Advocates in the states are equally active on women’s economic equality initiatives including equal pay, paid family leave, and pregnancy and breastfeeding accommodations. In the past two years, lawmakers in more than half the states have introduced equal pay bills that promote pay transparency, close loopholes in employers’ defenses, broaden the criteria under which a woman’s job will be considered comparable to a man’s when assessing equal pay violations, and bar the use of prior salary to set current pay. In addition, in the past few years, 18 states and the District of Columbia have passed laws granting pregnant employees the right to accommodations at work. The majority of these have passed overwhelmingly with bipartisan support.

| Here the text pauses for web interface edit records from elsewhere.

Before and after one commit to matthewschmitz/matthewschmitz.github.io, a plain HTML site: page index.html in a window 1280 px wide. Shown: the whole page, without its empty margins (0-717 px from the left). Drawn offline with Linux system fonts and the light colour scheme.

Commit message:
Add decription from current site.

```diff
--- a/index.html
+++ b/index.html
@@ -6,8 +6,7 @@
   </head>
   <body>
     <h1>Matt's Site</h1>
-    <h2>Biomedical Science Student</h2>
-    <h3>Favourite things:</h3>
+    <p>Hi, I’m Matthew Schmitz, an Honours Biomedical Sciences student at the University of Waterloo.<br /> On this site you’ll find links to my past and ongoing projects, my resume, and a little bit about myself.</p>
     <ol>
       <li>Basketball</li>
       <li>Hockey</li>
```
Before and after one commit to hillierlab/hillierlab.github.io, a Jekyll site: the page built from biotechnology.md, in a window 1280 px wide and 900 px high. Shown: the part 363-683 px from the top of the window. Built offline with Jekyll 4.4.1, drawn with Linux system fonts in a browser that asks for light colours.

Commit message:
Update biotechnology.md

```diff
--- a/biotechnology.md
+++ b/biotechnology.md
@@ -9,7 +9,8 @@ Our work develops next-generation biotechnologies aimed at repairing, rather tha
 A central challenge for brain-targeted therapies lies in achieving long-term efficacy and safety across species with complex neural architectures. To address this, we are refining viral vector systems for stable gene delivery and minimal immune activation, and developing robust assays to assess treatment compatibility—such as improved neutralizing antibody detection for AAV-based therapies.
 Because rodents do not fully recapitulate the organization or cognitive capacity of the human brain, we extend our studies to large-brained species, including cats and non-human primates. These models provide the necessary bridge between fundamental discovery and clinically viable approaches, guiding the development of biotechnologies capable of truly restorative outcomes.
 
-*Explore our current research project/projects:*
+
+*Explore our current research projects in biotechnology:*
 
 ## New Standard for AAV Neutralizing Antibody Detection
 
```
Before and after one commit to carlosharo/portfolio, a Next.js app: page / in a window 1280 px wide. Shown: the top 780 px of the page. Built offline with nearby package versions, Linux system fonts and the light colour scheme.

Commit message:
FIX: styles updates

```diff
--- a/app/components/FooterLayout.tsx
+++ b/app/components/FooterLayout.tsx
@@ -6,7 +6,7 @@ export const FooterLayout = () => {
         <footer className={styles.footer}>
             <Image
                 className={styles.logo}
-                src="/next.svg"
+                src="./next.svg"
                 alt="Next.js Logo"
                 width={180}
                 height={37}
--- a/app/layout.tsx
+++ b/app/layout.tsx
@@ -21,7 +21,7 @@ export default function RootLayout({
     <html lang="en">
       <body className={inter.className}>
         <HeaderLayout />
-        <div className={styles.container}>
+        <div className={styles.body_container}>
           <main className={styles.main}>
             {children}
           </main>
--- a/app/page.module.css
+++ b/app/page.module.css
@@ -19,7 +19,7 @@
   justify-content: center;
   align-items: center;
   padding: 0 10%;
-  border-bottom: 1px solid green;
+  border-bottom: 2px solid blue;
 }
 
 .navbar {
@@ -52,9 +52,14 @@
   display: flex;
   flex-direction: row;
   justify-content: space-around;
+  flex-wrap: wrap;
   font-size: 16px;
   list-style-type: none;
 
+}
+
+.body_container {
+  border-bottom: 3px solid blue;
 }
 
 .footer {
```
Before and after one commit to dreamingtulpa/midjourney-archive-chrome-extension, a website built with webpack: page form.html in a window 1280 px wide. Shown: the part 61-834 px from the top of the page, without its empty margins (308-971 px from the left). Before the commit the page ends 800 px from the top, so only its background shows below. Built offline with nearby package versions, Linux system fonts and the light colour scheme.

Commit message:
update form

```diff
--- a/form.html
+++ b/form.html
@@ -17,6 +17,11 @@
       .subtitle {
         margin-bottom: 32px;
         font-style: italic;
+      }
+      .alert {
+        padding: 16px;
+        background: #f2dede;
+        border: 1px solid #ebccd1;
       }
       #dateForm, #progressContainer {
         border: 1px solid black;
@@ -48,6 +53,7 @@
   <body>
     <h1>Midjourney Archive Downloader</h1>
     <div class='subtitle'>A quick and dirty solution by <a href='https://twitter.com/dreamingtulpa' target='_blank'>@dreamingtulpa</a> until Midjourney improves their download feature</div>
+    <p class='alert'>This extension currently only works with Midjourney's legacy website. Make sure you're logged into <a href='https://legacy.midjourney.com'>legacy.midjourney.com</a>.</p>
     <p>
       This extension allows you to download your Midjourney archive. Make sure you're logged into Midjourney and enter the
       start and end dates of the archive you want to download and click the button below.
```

The ACLU, along with our coalition partners at the federal and state levels, including members of the Equal Pay Today! Campaign, are fighting hard in support of these bills. And of course, we will continue using existing anti-discrimination laws to fight pay inequity in all its forms in the courts. Through such litigation, and by mobilizing people power in support of these measures, we can work toward the day when we wipe Equal Pay Day right off the calendar — and into the pages of the history books, where it belongs.